Excerpts from a dataset:
=======
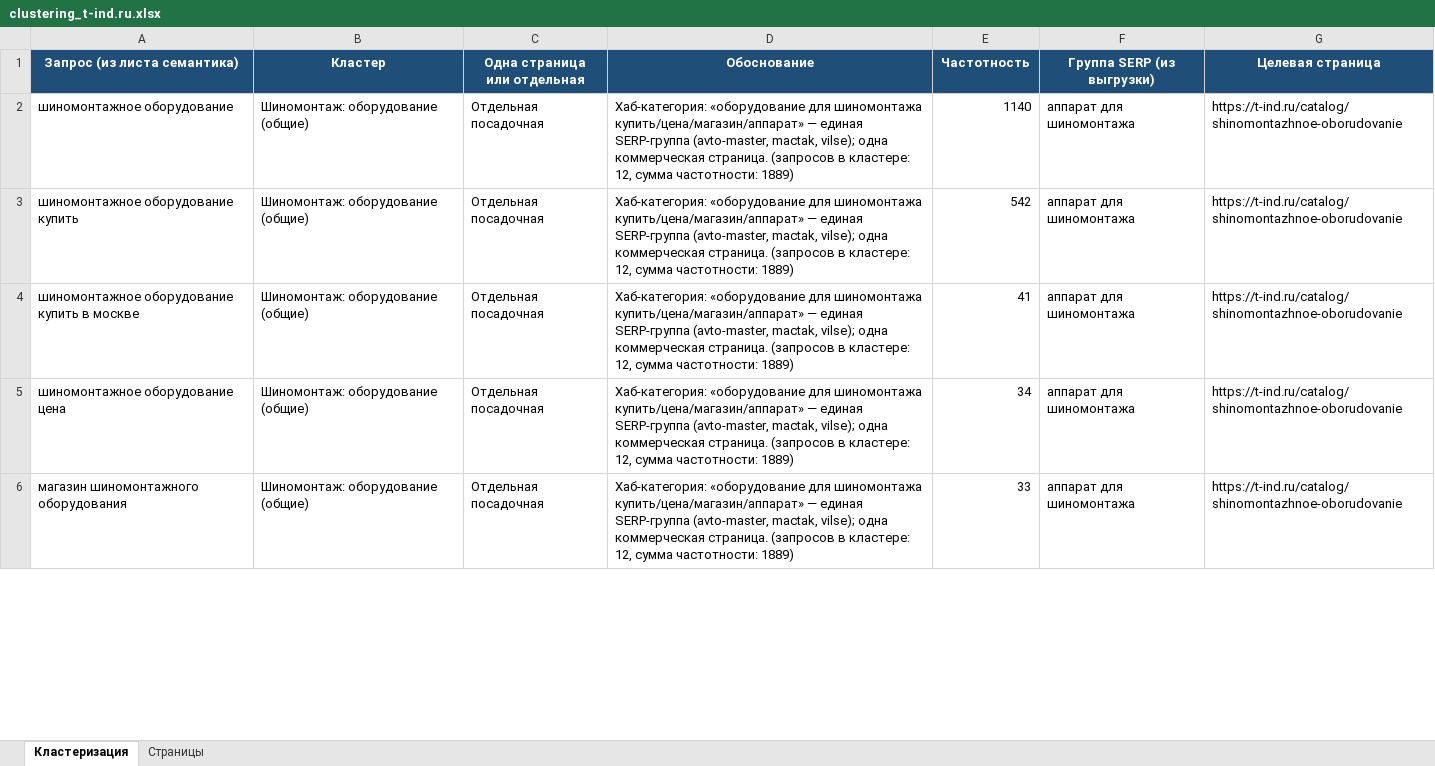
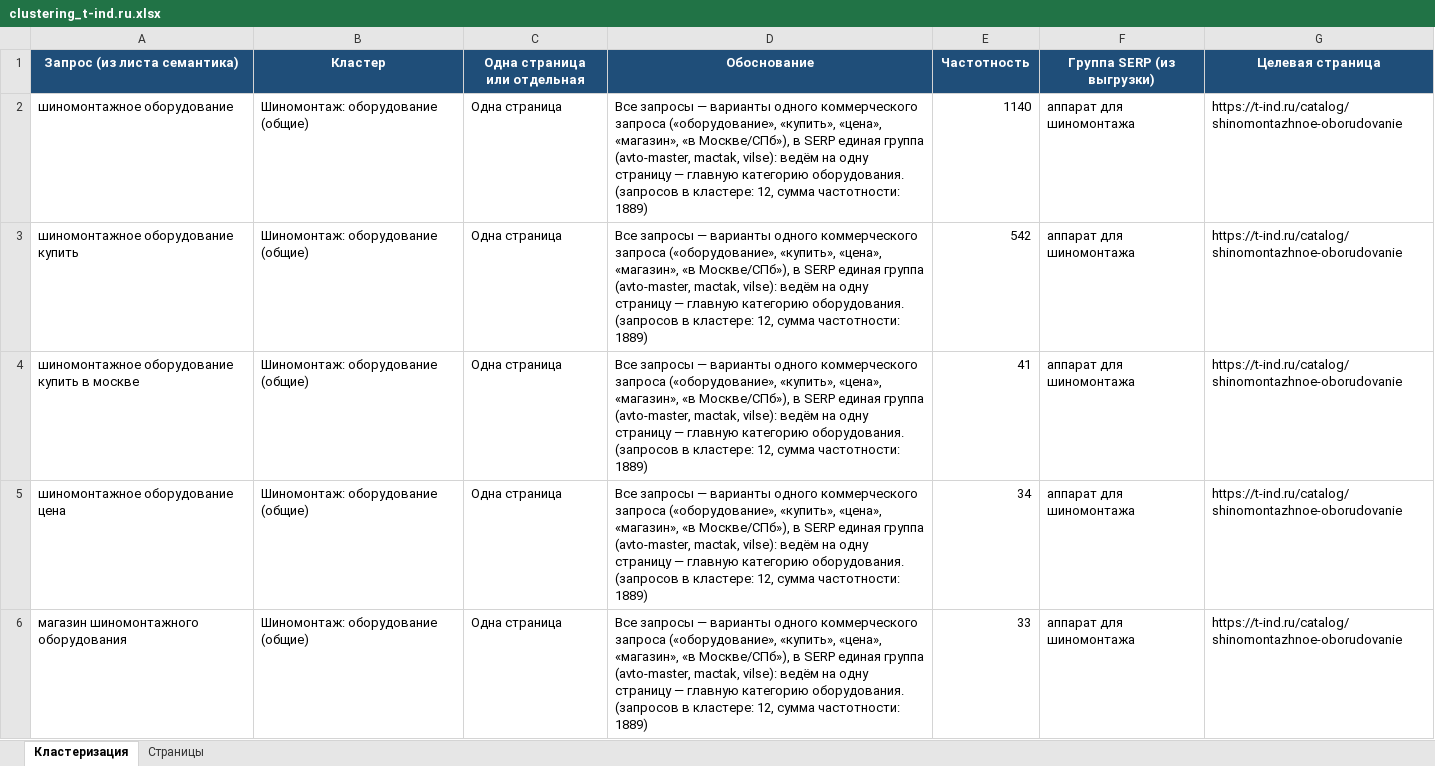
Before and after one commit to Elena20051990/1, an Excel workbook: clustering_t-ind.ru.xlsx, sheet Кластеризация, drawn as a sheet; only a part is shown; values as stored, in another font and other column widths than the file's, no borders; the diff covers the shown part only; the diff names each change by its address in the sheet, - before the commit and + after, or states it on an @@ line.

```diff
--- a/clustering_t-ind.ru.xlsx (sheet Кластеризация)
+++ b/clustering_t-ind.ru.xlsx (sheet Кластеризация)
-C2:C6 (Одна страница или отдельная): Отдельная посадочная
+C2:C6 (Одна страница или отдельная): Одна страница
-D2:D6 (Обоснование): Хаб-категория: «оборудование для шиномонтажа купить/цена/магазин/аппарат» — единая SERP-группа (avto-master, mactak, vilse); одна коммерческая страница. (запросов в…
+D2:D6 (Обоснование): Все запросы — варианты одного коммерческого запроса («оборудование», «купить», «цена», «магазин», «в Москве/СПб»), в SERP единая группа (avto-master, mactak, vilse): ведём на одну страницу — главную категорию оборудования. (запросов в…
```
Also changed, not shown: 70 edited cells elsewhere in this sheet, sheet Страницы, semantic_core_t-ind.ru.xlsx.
=======
• _Task prompt_
Repeat the entries exactly, without pictures.

• _Response to this exercise_
Before and after one commit to Elena20051990/1, an Excel workbook: clustering_t-ind.ru.xlsx, sheet Кластеризация, drawn as a sheet; only a part is shown; values as stored, in another font and other column widths than the file's, no borders; the diff covers the shown part only; the diff names each change by its address in the sheet, - before the commit and + after, or states it on an @@ line.

```diff
--- a/clustering_t-ind.ru.xlsx (sheet Кластеризация)
+++ b/clustering_t-ind.ru.xlsx (sheet Кластеризация)
-C2:C6 (Одна страница или отдельная): Отдельная посадочная
+C2:C6 (Одна страница или отдельная): Одна страница
-D2:D6 (Обоснование): Хаб-категория: «оборудование для шиномонтажа купить/цена/магазин/аппарат» — единая SERP-группа (avto-master, mactak, vilse); одна коммерческая страница. (запросов в…
+D2:D6 (Обоснование): Все запросы — варианты одного коммерческого запроса («оборудование», «купить», «цена», «магазин», «в Москве/СПб»), в SERP единая группа (avto-master, mactak, vilse): ведём на одну страницу — главную категорию оборудования. (запросов в…
```
Also changed, not shown: 70 edited cells elsewhere in this sheet, sheet Страницы, semantic_core_t-ind.ru.xlsx.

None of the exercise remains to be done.